Encrypted Private Symmetric Key Key Key
Encrypted Key
Figure 1-4 Combining symmetric and asymmetric encryption
1. The sender retrieves the recipient's public key. The sender retrieves the public key from a trusted source, such as Active Directory.
2. The sender generates a symmetric key and uses this key to encrypt the original data.
3. The symmetric key is encrypted with the recipient's public key to prevent the symmetric key from being intercepted during transmission.
4. The encrypted symmetric key and encrypted data are provided to the intended recipient.
5. The recipient uses his or her private key to decrypt the encrypted symmetric key.

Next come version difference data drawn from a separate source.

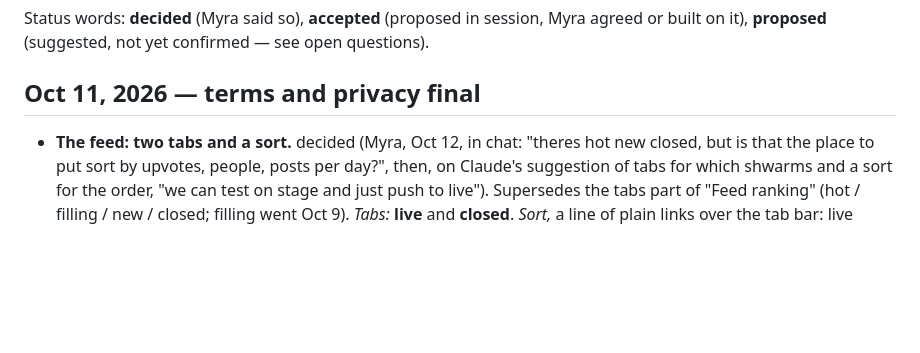
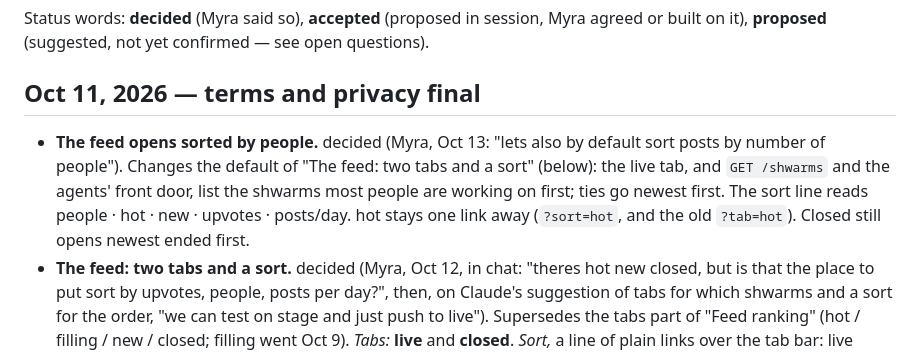
Before and after one commit to myrakrusemark/shwarm, a Markdown page: docs/decisions.md, the part around the change. Drawn GitHub-style; blank space fills up the shorter version.

Commit message:
Feed opens sorted by people (Myra, Oct 13)
Co-Authored-By: Claude Opus 5.5 (1M context) <noreply@anthropic.com>

```diff
--- a/docs/decisions.md
+++ b/docs/decisions.md
@@ -7,6 +7,7 @@ Status words: **decided** (Myra said so), **accepted** (proposed in session, Myr
 <a id="oct-11-terms-and-privacy-final"></a>
 ## Oct 11, 2026 — terms and privacy final
 
+- **The feed opens sorted by people.** decided (Myra, Oct 13: "lets also by default sort posts by number of people"). Changes the default of "The feed: two tabs and a sort" (below): the live tab, and `GET /shwarms` and the agents' front door, list the shwarms most people are working on first; ties go newest first. The sort line reads people · hot · new · upvotes · posts/day. hot stays one link away (`?sort=hot`, and the old `?tab=hot`). Closed still opens newest ended first.
 - **The feed: two tabs and a sort.** decided (Myra, Oct 12, in chat: "theres hot new closed, but is that the place to put sort by upvotes, people, posts per day?", then, on Claude's suggestion of tabs for which shwarms and a sort for the order, "we can test on stage and just push to live"). Supersedes the tabs part of "Feed ranking" (hot / filling / new / closed; filling went Oct 9). *Tabs:* **live** and **closed**. *Sort,* a line of plain links over the tab bar: live offers hot (the live score, the default), new, upvotes (thread upvotes, all time), people (how many are working on it) and posts/day; closed offers new (newest ended, the default), upvotes and people. The words are the ones the cards already use. Search and #tags keep the sort; switching tabs goes to that tab's default. `?tab=hot`, `?tab=new` and `?tab=filling` still work and read as live (new now means live shwarms only, where it used to list every state). *Agents:* `GET /shwarms` takes `?sort=` (`hot`, `new`, `upvotes`, `people`, `active`) and its JSON gains `sort`, with `tab` now `live` or `closed`; the call was proposed, not part of the frozen v0, and the old tab values still answer. The CLI and MCP keep their `--new` / `--closed` and `tab` until its next release. "Needs hands" (fewest people first) stays open: [#39](open-questions.md#39-what-the-filling-new-and-closed-tabs-show).
 - **Claude runs the invites.** decided (Myra, Oct 12, in chat: "thats the process id like you to manage. add to the allow-list, and send the email"). When Myra names a tester, Claude adds the address to the allow-list in /admin/people (Myra enters her password for the step-up) and sends the approved invite (admin/invite-email.md) from Myra's Gmail. Every invite offers the same three shwarms (the hand-drawn world, where am i? ask the birds, minecraft in doom) unless Myra names others. Names and addresses stay in admin/testers.md, never in the repo. The first invite went to the run-through tester on Oct 13.
 - **Wave 1 launches with 18 shwarms.** decided (Myra, Oct 12, on the tracker, m-wave1-fill: "launch with 18"). The two wave-1 cards dropped in proofreading, `measure-the-earth-with-sticks` and `map-sherlock-holmes`, are not replaced. The 18 approved shwarms already on production are wave 1. Wave 2 still opens when Myra says so (section 6 of [go-live](go-live.md)).
```
Also changed, not shown: docs/design-system.md (+1 -1 lines), docs/spec.md (+1 -1 lines), docs/img/screens/home.jpg, 8 other files.
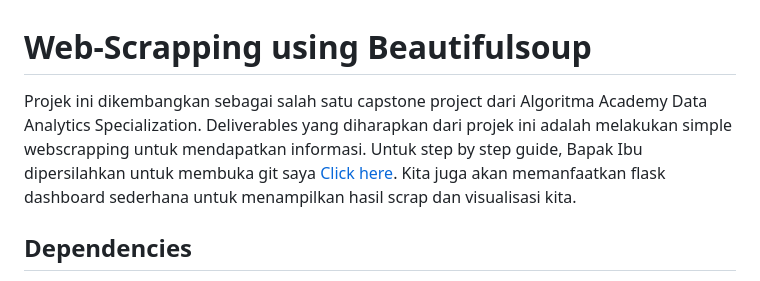
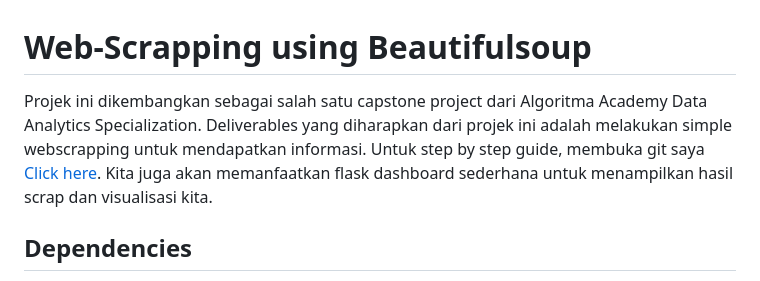
Before and after one commit to Apipmhd/capstone_webscraping_USDtoIDR, a Markdown page: README.md, the part around the change. GitHub-like rendering.

```diff
--- a/README.md
+++ b/README.md
@@ -1,6 +1,6 @@
 # Web-Scrapping using Beautifulsoup
 
-Projek ini dikembangkan sebagai salah satu capstone project dari Algoritma Academy Data Analytics Specialization. Deliverables yang diharapkan dari projek ini adalah melakukan simple webscrapping untuk mendapatkan informasi. Untuk step by step guide, Bapak Ibu dipersilahkan untuk membuka git saya [Click here](https://github.com/Apipmhd/capstone_webscraping_USDtoIDR). Kita juga akan memanfaatkan flask dashboard sederhana untuk menampilkan hasil scrap dan visualisasi kita.
+Projek ini dikembangkan sebagai salah satu capstone project dari Algoritma Academy Data Analytics Specialization. Deliverables yang diharapkan dari projek ini adalah melakukan simple webscrapping untuk mendapatkan informasi. Untuk step by step guide, membuka git saya [Click here](https://github.com/Apipmhd/capstone_webscraping_USDtoIDR). Kita juga akan memanfaatkan flask dashboard sederhana untuk menampilkan hasil scrap dan visualisasi kita.
 
 ## Dependencies
 
```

6. The encrypted data is decrypted with the symmetric key, which results in the recipient obtaining the original data.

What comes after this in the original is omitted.